In the final analysis, Progressivism has become just another branch of internationalism-socialism, which is based on a simple theory: “If 90% of the world’s population is totally controlled by us, the elite 10%, that determine absolutely every element of life, down to the most unimportant detail, from birth to death, then (something) will be ‘better’.”
Yet what is the reality?
Perhaps the first modern police state, which had most of the elements most of us would recognize in a police state, such as secret policemen, constant surveillance of people and communications, spies and informants, and brutalitarian treatment of all opposition, happened surprisingly early in human history.
The first emperor of unified China, Qin Shi Huang (259 BC 210 BC) is remembered for many things, including the unification of China, the standardization of weights and measures and the written (if not oral) Chinese language, starting construction of parts of the Great Wall, and HE was the guy who was buried with the “terracotta army”.
But at the same time, he and his top advisor, named Li Si, centralized state control, engaged in ruthless military conquest, and murderous persecution of any opposition.
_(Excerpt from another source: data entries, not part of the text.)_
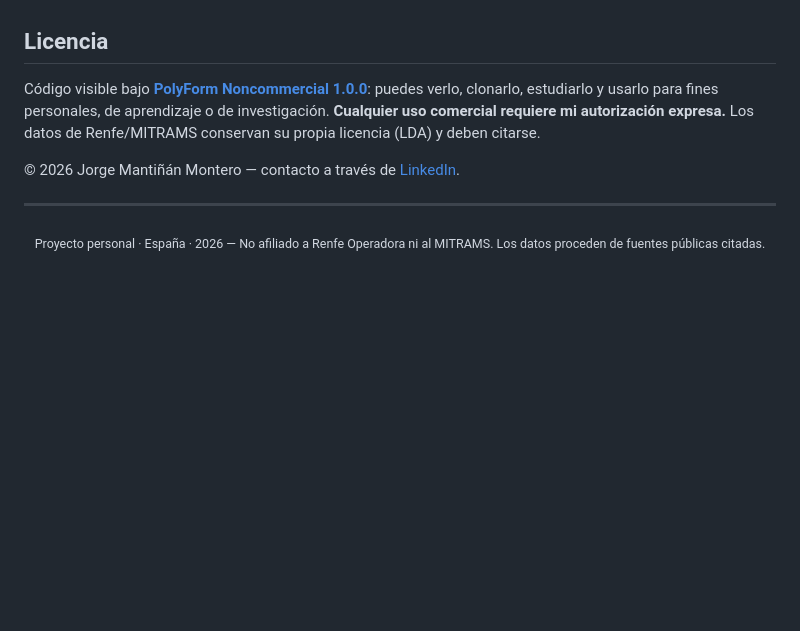
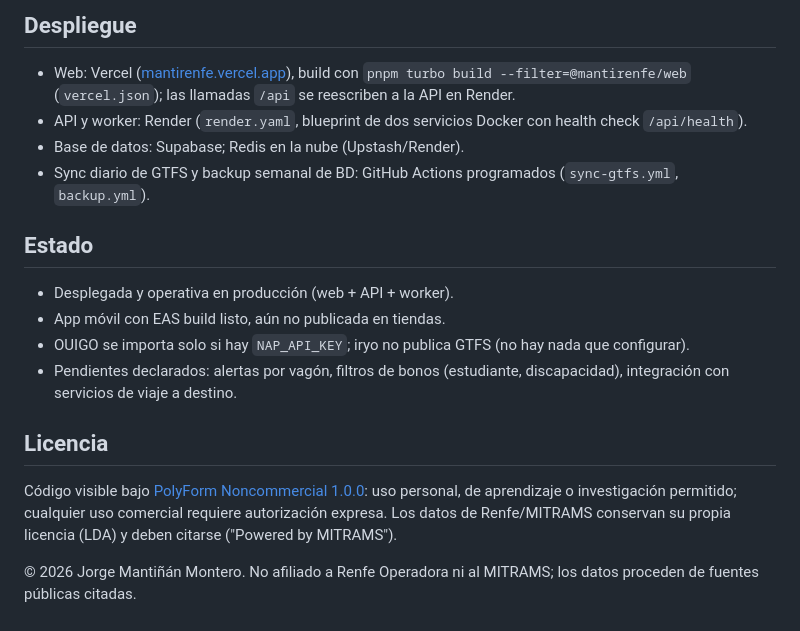
Before and after one commit to JorgeMantinan/mantirenfe, a Markdown page: README.md, the part around one of its changes. Drawn GitHub-style; blank space fills up the shorter version.

```diff
--- a/README.md
+++ b/README.md
@@ -92,12 +119,19 @@ Verificación en local: `FUENTE_DISPONIBILIDAD="mock"` para desarrollo sin depen
+## Despliegue
+
+- Web: Vercel ([mantirenfe.vercel.app](https://mantirenfe.vercel.app)), build con `pnpm turbo build --filter=@mantirenfe/web` (`vercel.json`); las llamadas `/api` se reescriben a la API en Render.
+- API y worker: Render (`render.yaml`, blueprint de dos servicios Docker con health check `/api/health`).
+- Base de datos: Supabase; Redis en la nube (Upstash/Render).
+- Sync diario de GTFS y backup semanal de BD: GitHub Actions programados (`sync-gtfs.yml`, `backup.yml`).
+
+## Estado
+
+- Desplegada y operativa en producción (web + API + worker).
+- App móvil con EAS build listo, aún no publicada en tiendas.
+- OUIGO se importa solo si hay `NAP_API_KEY`; iryo no publica GTFS (no hay nada que configurar).
+- Pendientes declarados: alertas por vagón, filtros de bonos (estudiante, discapacidad), integración con servicios de viaje a destino.
 
 ## Licencia
 
-Código visible bajo **[PolyForm Noncommercial 1.0.0](LICENSE)**: puedes verlo, clonarlo, estudiarlo y
-usarlo para fines personales, de aprendizaje o de investigación. **Cualquier uso comercial requiere mi
-autorización expresa.** Los datos de Renfe/MITRAMS conservan su propia licencia (LDA) y deben citarse.
+Código visible bajo [PolyForm Noncommercial 1.0.0](LICENSE): uso personal, de aprendizaje o investigación permitido; cualquier uso comercial requiere autorización expresa. Los datos de Renfe/MITRAMS conservan su propia licencia (LDA) y deben citarse ("Powered by MITRAMS").
 
-© 2026 Jorge Mantiñán Montero — contacto a través de [LinkedIn](https://www.linkedin.com/in/jorge-manti%C3%B1%C3%A1n-montero/).
-
----
-
-<p align="center"><sub>Proyecto personal · España · 2026 — No afiliado a Renfe Operadora ni al MITRAMS. Los datos proceden de fuentes públicas citadas.</sub></p>
+© 2026 Jorge Mantiñán Montero. No afiliado a Renfe Operadora ni al MITRAMS; los datos proceden de fuentes públicas citadas.
```
Also changed, not shown: other parts of README.md (+95 -68 lines).
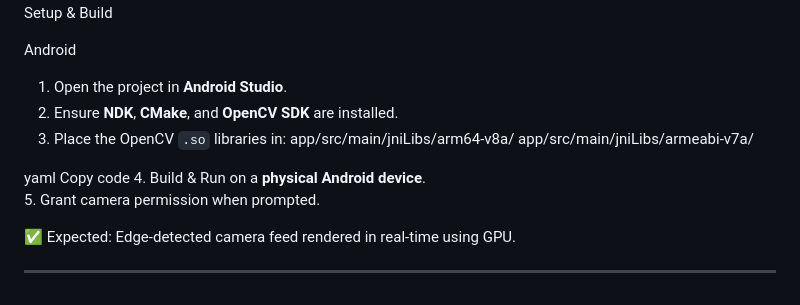
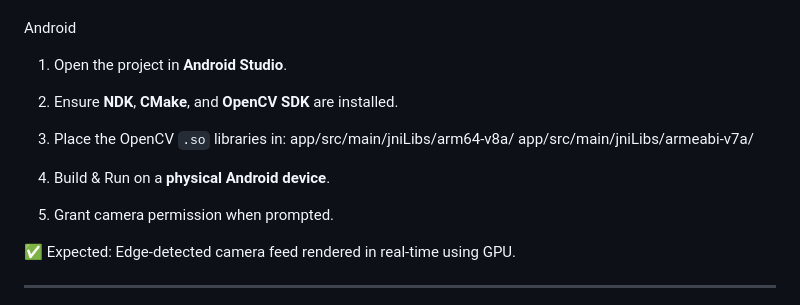
Before and after one commit to Aditya5529/RealTimeEdgeViewer, a Markdown page: README.md, the part around the change. Rendered like a GitHub page.

```diff
--- a/README.md
+++ b/README.md
@@ -48,8 +48,6 @@ Android
 app/src/main/jniLibs/arm64-v8a/
 app/src/main/jniLibs/armeabi-v7a/
 
-yaml
-Copy code
 4. Build & Run on a **physical Android device**.
 5. Grant camera permission when prompted.
 
```
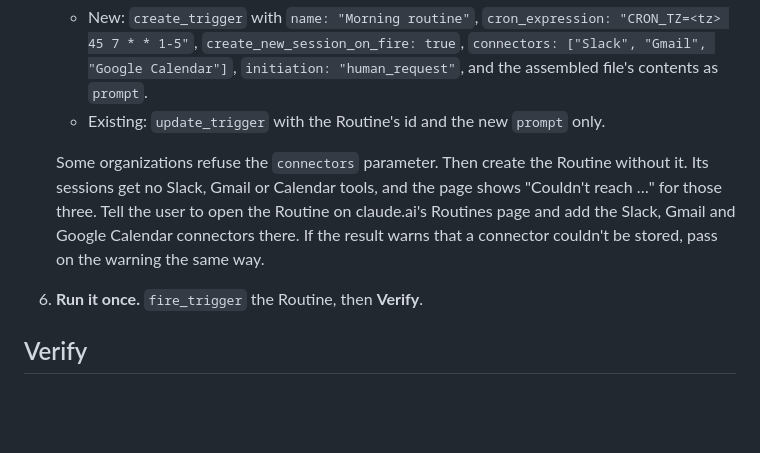
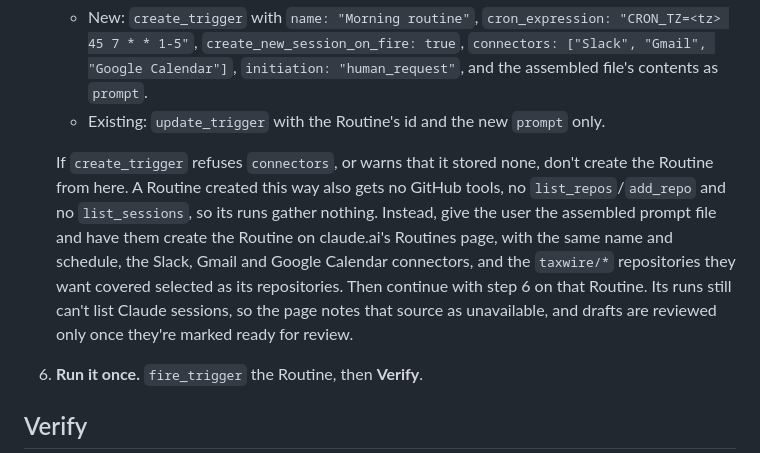
Before and after one commit to heuels/morning-return, a Markdown page: skills/morning-routine/SKILL.md, the part around the change. Drawn GitHub-style; blank space fills up the shorter version.

```diff
--- a/skills/morning-routine/SKILL.md
+++ b/skills/morning-routine/SKILL.md
@@ -53,12 +53,16 @@ Paths below are relative to this file's directory.
    - Existing: `update_trigger` with the Routine's id and the new `prompt`
      only.
 
-   Some organizations refuse the `connectors` parameter. Then create the
-   Routine without it. Its sessions get no Slack, Gmail or Calendar tools,
-   and the page shows "Couldn't reach …" for those three. Tell the user to
-   open the Routine on claude.ai's Routines page and add the Slack, Gmail and
-   Google Calendar connectors there. If the result warns that a connector
-   couldn't be stored, pass on the warning the same way.
+   If `create_trigger` refuses `connectors`, or warns that it stored none,
+   don't create the Routine from here. A Routine created this way also gets
+   no GitHub tools, no `list_repos`/`add_repo` and no `list_sessions`, so its
+   runs gather nothing. Instead, give the user the assembled prompt file and
+   have them create the Routine on claude.ai's Routines page, with the same
+   name and schedule, the Slack, Gmail and Google Calendar connectors, and the
+   `taxwire/*` repositories they want covered selected as its repositories.
+   Then continue with step 6 on that Routine. Its runs still can't list
+   Claude sessions, so the page notes that source as unavailable, and drafts
+   are reviewed only once they're marked ready for review.
 6. **Run it once.** `fire_trigger` the Routine, then **Verify**.
 
 ## Verify
```
Also changed, not shown: skills/morning-routine/run.md (+10 -3 lines).
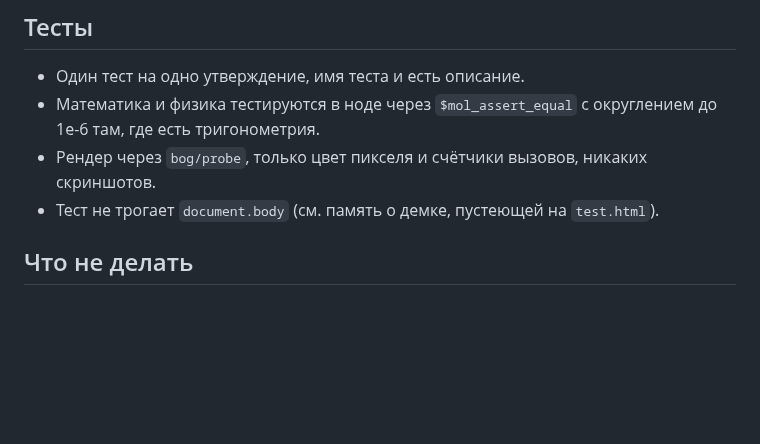
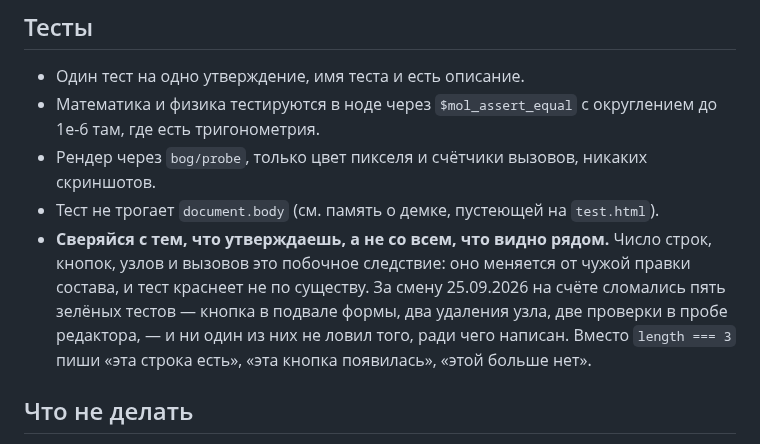
Before and after one commit to b-on-g/gamengine, a Markdown page: STYLE.md, the part around the change. Rendered like a GitHub page; blank space fills up the shorter version.

Commit message:
$bog_gamengine: правило про сверку с утверждением, а не со счётом
За смену на счёте строк и кнопок сломались пять зелёных тестов, и ни один не
ловил того, ради чего написан. Правило в раздел «Тесты», потому что оно про
писание тестов, а не про устройство движка.

```diff
--- a/STYLE.md
+++ b/STYLE.md
@@ -114,6 +114,12 @@ Scene $bog_gamengine_scene
 - Рендер через `bog/probe`, только цвет пикселя и счётчики вызовов, никаких
   скриншотов.
 - Тест не трогает `document.body` (см. память о демке, пустеющей на `test.html`).
+- **Сверяйся с тем, что утверждаешь, а не со всем, что видно рядом.** Число строк,
+  кнопок, узлов и вызовов это побочное следствие: оно меняется от чужой правки
+  состава, и тест краснеет не по существу. За смену 25.09.2026 на счёте сломались
+  пять зелёных тестов — кнопка в подвале формы, два удаления узла, две проверки в
+  пробе редактора, — и ни один из них не ловил того, ради чего написан. Вместо
+  `length === 3` пиши «эта строка есть», «эта кнопка появилась», «этой больше нет».
 
 ## Что не делать
 
```
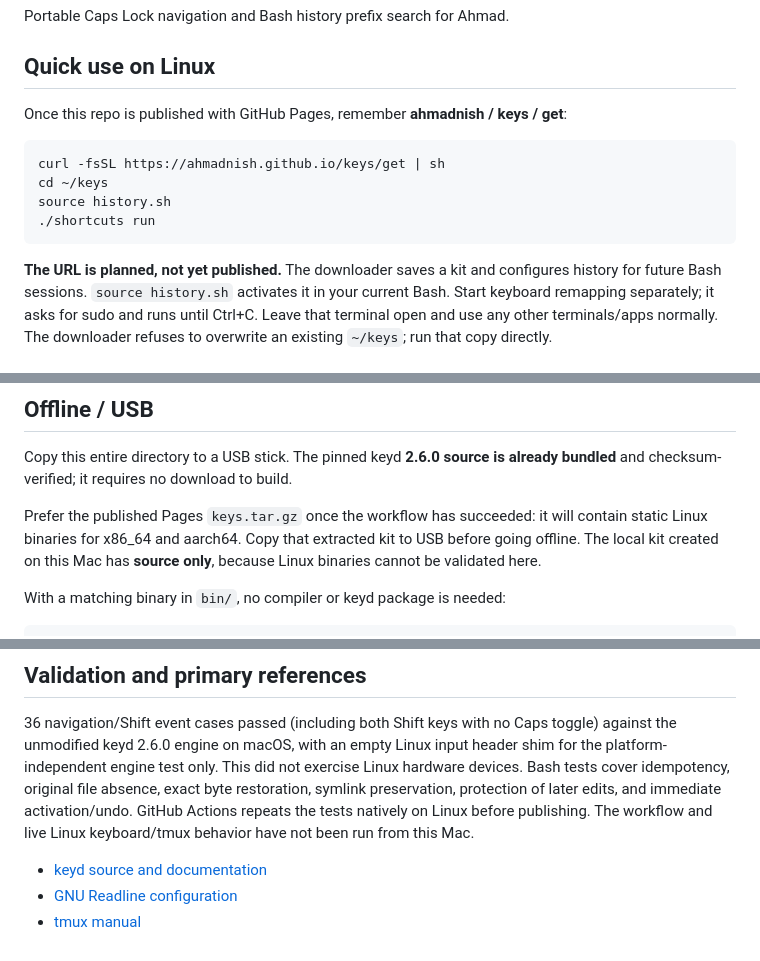
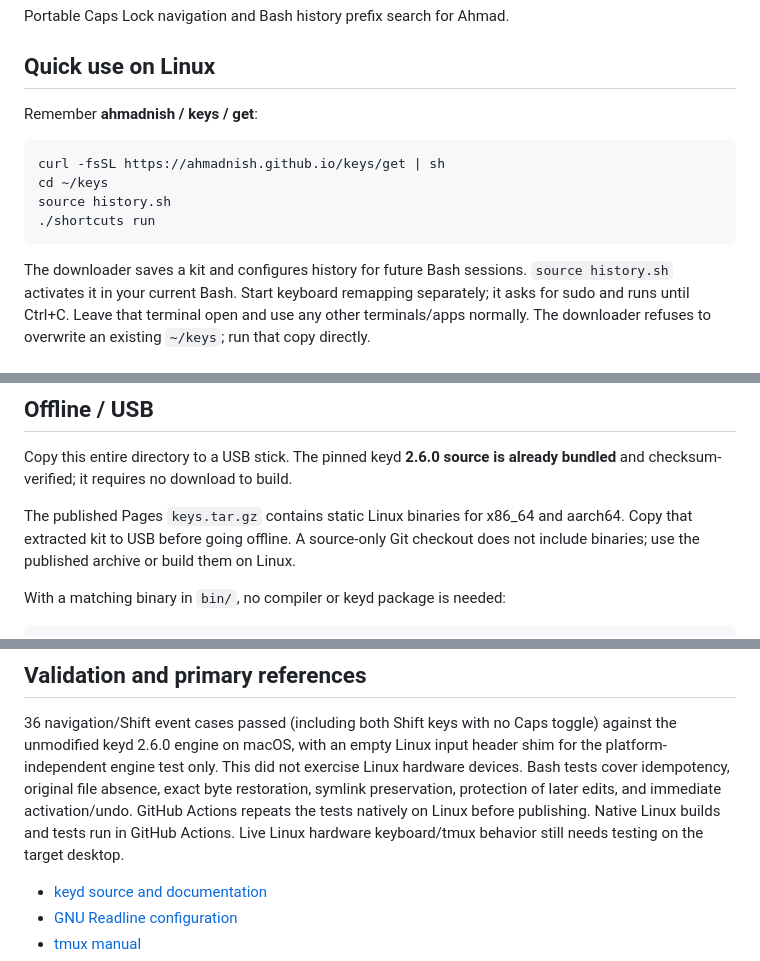
Before and after one commit to ahmadnish/keys, a Markdown page: README.md, 3 parts joined by grey strips. GitHub-like rendering.

Commit message:
Document the published download and offline binary bundle

````diff
--- a/README.md
+++ b/README.md
@@ -4,7 +4,7 @@ Portable Caps Lock navigation and Bash history prefix search for Ahmad.
 
 ## Quick use on Linux
 
-Once this repo is published with GitHub Pages, remember **ahmadnish / keys / get**:
+Remember **ahmadnish / keys / get**:
 
 ```sh
 curl -fsSL https://ahmadnish.github.io/keys/get | sh
@@ -13,7 +13,7 @@ source history.sh
 ./shortcuts run
 ```
 
-**The URL is planned, not yet published.** The downloader saves a kit and configures
+The downloader saves a kit and configures
 history for future Bash sessions. `source history.sh` activates it in your current
 Bash. Start keyboard remapping separately; it asks for sudo and runs until Ctrl+C.
 Leave that terminal open and use any other terminals/apps normally.
@@ -125,10 +125,10 @@ helper; navigation itself uses only POSIX sh and keyd.
 Copy this entire directory to a USB stick. The pinned keyd **2.6.0 source is
 already bundled** and checksum-verified; it requires no download to build.
 
-Prefer the published Pages `keys.tar.gz` once the workflow has succeeded: it
-will contain static Linux binaries for x86_64 and aarch64. Copy that extracted
-kit to USB before going offline. The local kit created on this Mac has **source
-only**, because Linux binaries cannot be validated here.
+The published Pages `keys.tar.gz` contains static Linux binaries for x86_64
+and aarch64. Copy that extracted
+kit to USB before going offline. A source-only Git checkout does not include binaries; use the published
+archive or build them on Linux.
 
 With a matching binary in `bin/`, no compiler or keyd package is needed:
 
@@ -228,8 +228,8 @@ on macOS, with an empty Linux input header shim for the platform-independent
 engine test only. This did not exercise Linux hardware devices. Bash tests cover
 idempotency, original file absence, exact byte restoration, symlink preservation,
 protection of later edits, and immediate activation/undo. GitHub Actions repeats
-the tests natively on Linux before publishing. The workflow and live Linux
-keyboard/tmux behavior have not been run from this Mac.
+the tests natively on Linux before publishing. Native Linux builds and tests run in GitHub Actions. Live Linux hardware
+keyboard/tmux behavior still needs testing on the target desktop.
 
 - [keyd source and documentation](https://github.com/rvaiya/keyd)
 - [GNU Readline configuration](https://www.gnu.org/software/bash/manual/html_node/Readline-Init-File-Syntax.html)
````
They created an enormous secret police and network of informants, encouraged children to inform on their parents, burned vast numbers of books and ordered historians buried alive to prevent comparisons with the past, and also created an immense bureaucracy to regulate as much of China as possible.
With his death, Li Si and his chief eunuch conspired to install a puppet emperor, both incompetent and vicious, whose reign rivaled that of Roman Emperor Caligula. He lasted for 15 years before it failed with tremendous loss of life and the emperor was forced to commit suicide.
“Sic semper tyrannis.”
Author made a reference to CBS revealing the purpose of FAst and Furious, but didn’t give a citation.
Does anyone know of anything that CBS did that would be a cofirmation of the administration purposeful use of Fast and Furious to whip up support for gun control?
It has been an article of faith among our FR community that the major media have ignored Fast and Furious and all the possible implications of it.
Hehehehe, Ruger SR-1911. I’ve got one of those with Trijicon sights and a Crimson Trace laser installed. I LOVE it! All American made right down to the smallest screw.
Didn’t Obama prom ise to”Fundamentally Change America”???????????????
It’s a war they want....
It’s a war they will get.
As far as death count goes, how many Aurora Joker Theater shootings would equal one Fast and Furious?
And how many federal agents died in Aurora?
“...Gun Control Laws Will Fundamentally Transform America:...”
Sure they will.
Into a battlefield and a wasteland.
I’m starting to think that these folks pushing this are truly insane. Criminally psychotic, actually.
Dozens of friends I would never have expected to are arming up: All law abiding (so far) and many rather liberal until recently.
Not sure exactly which Dylan song to settle on as I keep my ear to the ground about these matters, but many are competing for my mental landscape these days. Anyone else out there think a separate thread on this is warranted? :)